++++ DATA PROVIDED

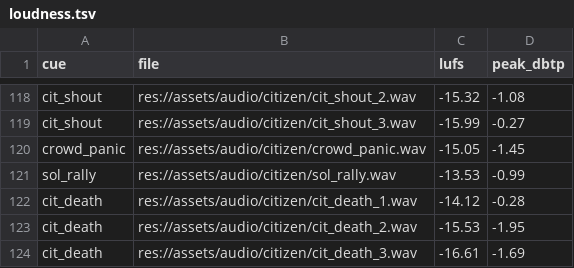
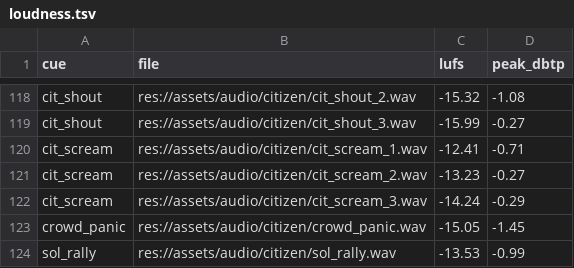
Before and after one commit to audoraemon/vfxProve, a TSV file: tools/audio/loudness.tsv, drawn as a sheet; only a part is shown, gaps mark what is left out; the shorter side is filled out with more unchanged rows.

```diff
--- a/tools/audio/loudness.tsv
+++ b/tools/audio/loudness.tsv
@@ -119,2 +119,5 @@ cit_shout	res://assets/audio/citizen/cit_shout_2.wav	-15.32	-1.08
 cit_shout	res://assets/audio/citizen/cit_shout_3.wav	-15.99	-0.27
+cit_scream	res://assets/audio/citizen/cit_scream_1.wav	-12.41	-0.71
+cit_scream	res://assets/audio/citizen/cit_scream_2.wav	-13.23	-0.27
+cit_scream	res://assets/audio/citizen/cit_scream_3.wav	-14.24	-0.29
 crowd_panic	res://assets/audio/citizen/crowd_panic.wav	-15.05	-1.45
```
Also changed, not shown: 14 other files.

++++++++

• _PROBLEM STATEMENT_: Reproduce the whole listing word for word, setting aside any pictures.

• _EXPECTED ANSWER_:
Before and after one commit to audoraemon/vfxProve, a TSV file: tools/audio/loudness.tsv, drawn as a sheet; only a part is shown, gaps mark what is left out; the shorter side is filled out with more unchanged rows.

```diff
--- a/tools/audio/loudness.tsv
+++ b/tools/audio/loudness.tsv
@@ -119,2 +119,5 @@ cit_shout	res://assets/audio/citizen/cit_shout_2.wav	-15.32	-1.08
 cit_shout	res://assets/audio/citizen/cit_shout_3.wav	-15.99	-0.27
+cit_scream	res://assets/audio/citizen/cit_scream_1.wav	-12.41	-0.71
+cit_scream	res://assets/audio/citizen/cit_scream_2.wav	-13.23	-0.27
+cit_scream	res://assets/audio/citizen/cit_scream_3.wav	-14.24	-0.29
 crowd_panic	res://assets/audio/citizen/crowd_panic.wav	-15.05	-1.45
```
Also changed, not shown: 14 other files.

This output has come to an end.